I didn’t talk to her enough to finish the conversation, but I would expect that if asked, she would say she felt healthier and happier on her raw diet; that I didn’t know what I was missing eating cooked food.  She might even tell me about the toxins hidden in cooked rice and broccoli, and how many nutrients Americans do not get in their diets.

Whether she’s right or not, I haven’t found healthy omnivorous diet to present any problems for me.  It’s true that I feel more energetic and powerful when I cut out processed carbohydrates, have multiple servings of vegetables a day, and avoid junk food like the plague.  Perhaps, if I went further and cut out all other problematic foods she was talking about, I’d feel even better.

However, I don’t see how it could be worth all the extra time spent preparing food and counting calories to not lose muscle mass.  This doesn’t even cover all the great food and food-related experiences you miss out on.

So for me, healthy omnivorous eating is good enough for me.

Having a good enough body to confidently walk around with my shirt off is good enough for me.

Being able to sing with passion to a crowd at a karaoke bar is good enough for me as well, which is why I’m not taking vocal lessons.

Other areas of my life, I’m not so ready to shrug off about.  I do want to have a certain amount of money in my life, so that is an area I’m focusing on more.  Also, there is work to be put into my relationship goals as well.

What will help everyone on their life path is acknowledging not only what needs work in their lives, but what level of achievement one actually needs in each life area to be satisfied.

If you play guitar, you may just want be able to play your favorite songs, or you might want to shred as fast as Kirk Hammett (of Metallica) in front of a loaded arena.  Either choice is fine.  Kirk Hammett definitely made some large sacrifices in other areas in his life to live the career he loves.

Should there be a minimum standard for certain areas?  I think so.

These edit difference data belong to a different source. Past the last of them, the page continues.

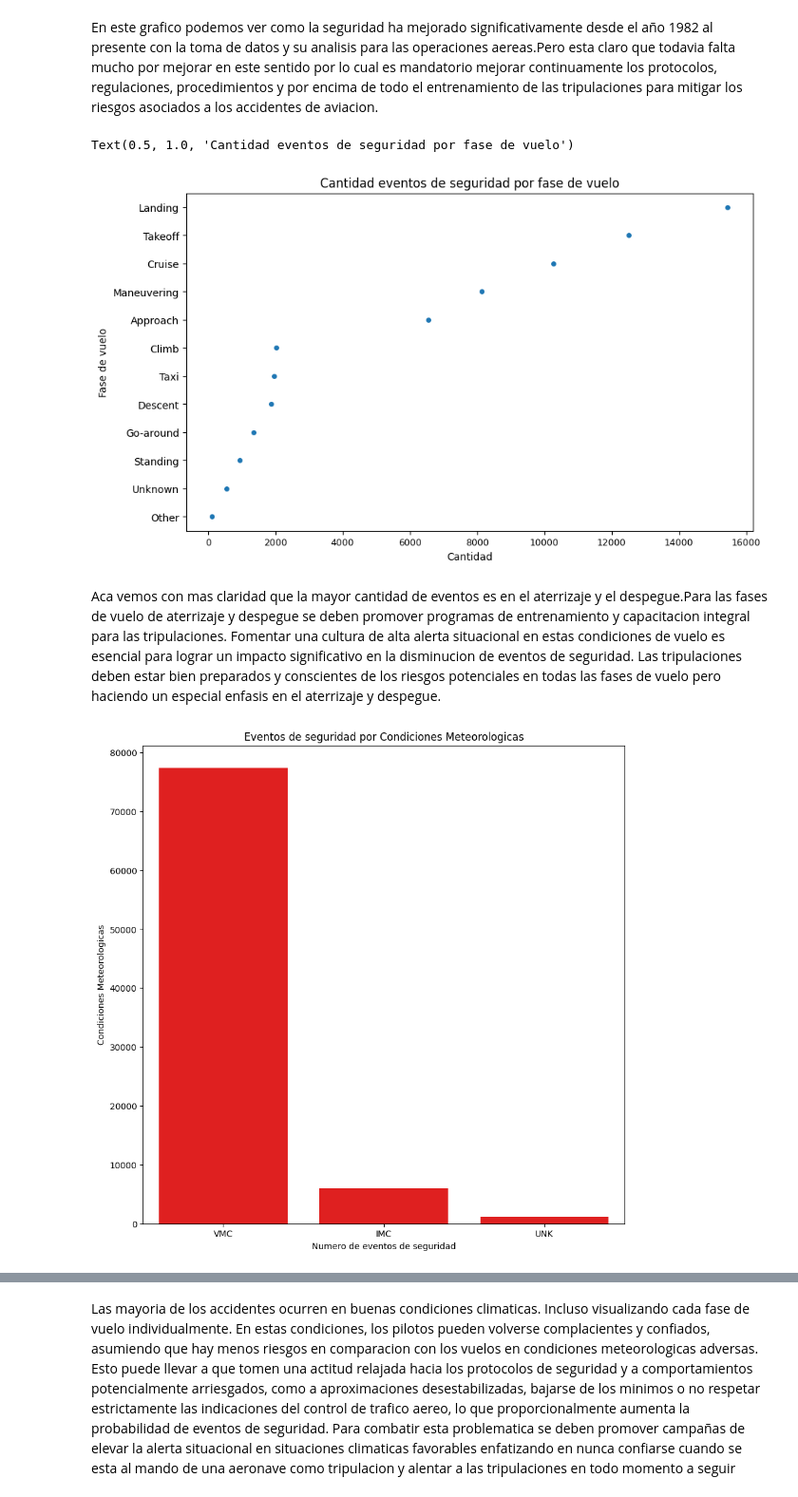
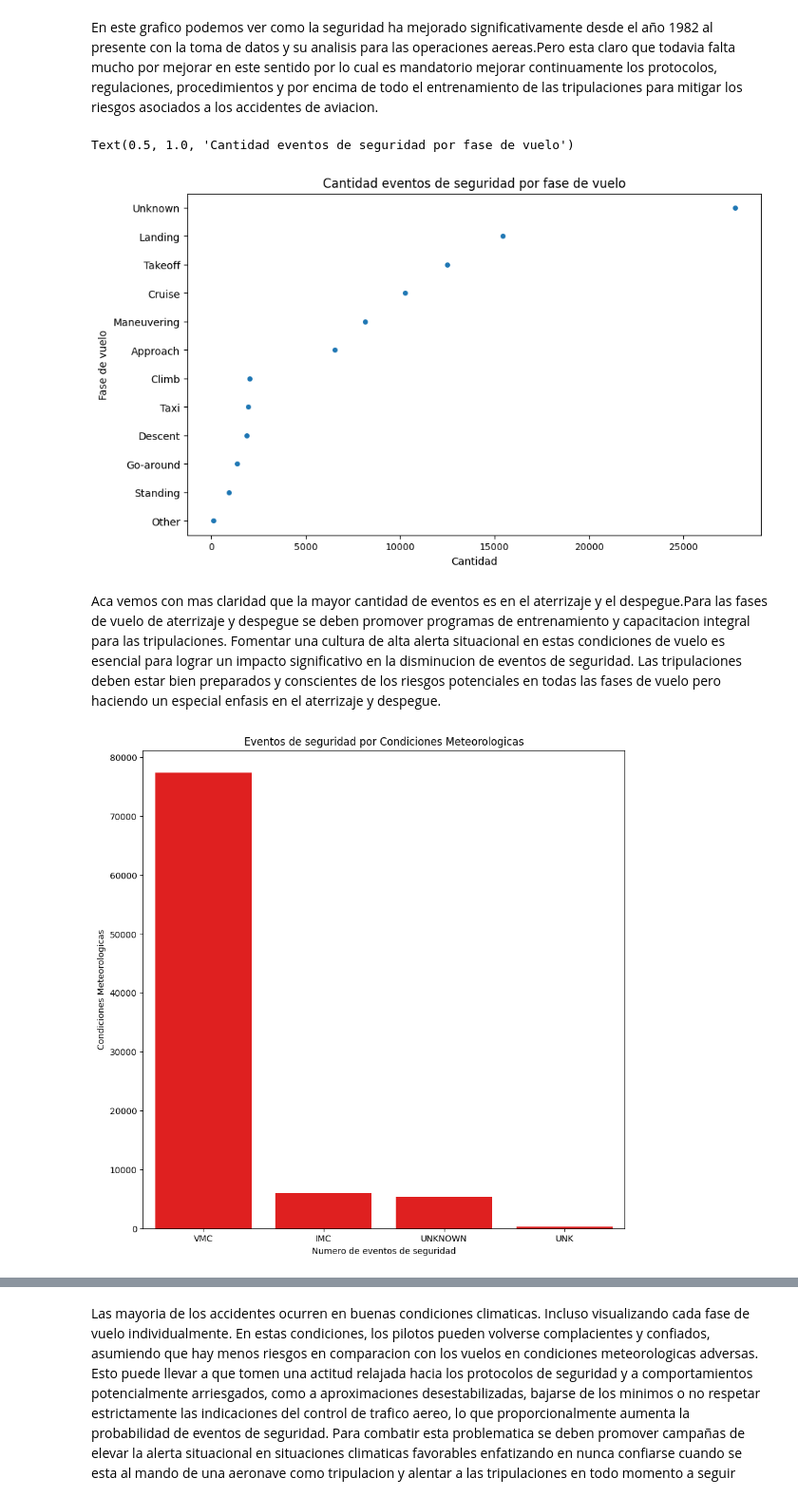
Before and after one commit to andres408/proyectos-coder, a Jupyter notebook: primera_preentrega/Visualizacion+Zabala.ipynb, the cells around one changed output, grey strips where cells are left out. Shown: that part at 95% size. Saved outputs shown, nothing was run; the diff lists cells and outputs as text; code cells hidden in the pictures.

```diff
--- a/primera_preentrega/Visualizacion+Zabala.ipynb
+++ b/primera_preentrega/Visualizacion+Zabala.ipynb
@@ -36,0 +153,4 @@ df.shape
+# %%
+# Calculemos el porcentaje de valores nulos por columna
+porcentaje = df.isna().mean() * 100
+porcentaje
@@ -36,0 +175,10 @@ df.shape
+# %%
+# Como la fase de vuelo es crucial para nuestro analisis vamos a establecer un umbral por encima de 35% para eliminar las columnas con nulos
+umbral = 35
+columnas_a_eliminar = porcentaje[porcentaje > umbral].index
+df = df.drop(columns=columnas_a_eliminar)
+# %%
+#Eliminamos otras columnas que no son necesarias para el analisis
+otras_columnas_a_eliminar= ['Accident.Number','Registration.Number','Registration.Number','Amateur.Built','Report.Status','Publication.Date']
+df =df.drop(columns=otras_columnas_a_eliminar)
+df.head()
@@ -70,0 +224,20 @@ Ahora vamos a ver los accidentes e incidentes por fase de vuelo
+# %%
+#Vamos a dar manejo a los nulos.
+df.fillna({
+    'Number.of.Engines': df['Number.of.Engines'].median(),
+    'Total.Fatal.Injuries': df['Total.Fatal.Injuries'].median(),
+    'Total.Minor.Injuries': df['Total.Minor.Injuries'].median(),
+    'Total.Uninjured': df['Total.Uninjured'].median(),
+    'Total.Serious.Injuries': df['Total.Serious.Injuries'].median(),
+    'Injury.Severity': 'Unknown',
+    'Aircraft.damage': 'Unknown',
+    'Make': 'Unknown',
+    'Model': 'Unknown',
+    'Engine.Type': 'Unknown',
+    'Purpose.of.flight': 'Unknown',
+    'Weather.Condition': 'Unknown',
+    'Broad.phase.of.flight': 'Unknown',
+    'Location': 'Unknown',
+    'Country': 'Unknown'
+}, inplace=True)
+df.isna().sum()
@@ -135,22 +329,23 @@ plt.xticks(fontsize=9)
 plt.title('Cantidad eventos de seguridad por fase de vuelo')
 # %% [output]
 Text(0.5, 1.0, 'Cantidad eventos de seguridad por fase de vuelo')
-[figure, old version]
+[figure, new version]
 # %% [markdown]
 Aca vemos con mas claridad que la mayor cantidad de eventos es en el aterrizaje y el despegue.Para las fases de vuelo de aterrizaje y despegue se deben promover programas de entrenamiento y capacitacion integral para las tripulaciones. Fomentar una cultura de alta alerta situacional en estas condiciones de vuelo es esencial para lograr un impacto significativo en la disminucion de eventos de seguridad. Las tripulaciones deben estar bien preparados y conscientes de los riesgos potenciales en todas las fases de vuelo pero haciendo un especial enfasis en el aterrizaje y despegue.
 # %%
+df['Weather.Condition']=df['Weather.Condition'].replace(['UNK'], 'UNKNOWN')
 df3=df
 df3['Weather.Condition'] = df3['Weather.Condition'].str.upper()
 Cantidad_eventos_seguridad=df3['Weather.Condition'].value_counts().reset_index()
 Cantidad_eventos_seguridad.columns = ['Condicion de vuelo', 'Eventos de seguridad']
 plt.figure(figsize=(10,10))
 sns.barplot(x='Condicion de vuelo', y='Eventos de seguridad', data=Cantidad_eventos_seguridad,color='red')
 plt.title('Eventos de seguridad por Condiciones Meteorologicas')
 plt.xlabel('Numero de eventos de seguridad')
 plt.ylabel('Condiciones Meteorologicas')
 plt.show()
 # %% [output]
-[figure, old version]
+[figure, new version]
 # %%
 df3
 conteo_eventos = df3.groupby(['Broad.phase.of.flight', 'Weather.Condition']).size().reset_index(name='total_eventos')
```
Also changed, not shown: parts of 27 cells of this notebook, 1 other file.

I don’t think someone should be satisfied with a sick body, or with carrying extra weight that they are either ashamed of or risk health problems over.  Someone should also be able to provide their family with a decent level of comfort and luxury.

However, I and everyone else are unqualified to say what your standards should be.  The main point is to not let anyone tell you to work harder in an area you’re completely satisfied with.

As a caveat, make sure you actually are, in fact, satisfied with the life area in question before you stop making progress.  It’s all too easy to pretend that we’ve reached our chosen level, when we’re in reality too scared to make the next step.

The difference can seem subtle, but if you’re honest with yourself, the answer will be very clear.

Leave a Comment

Previous post:

Next post: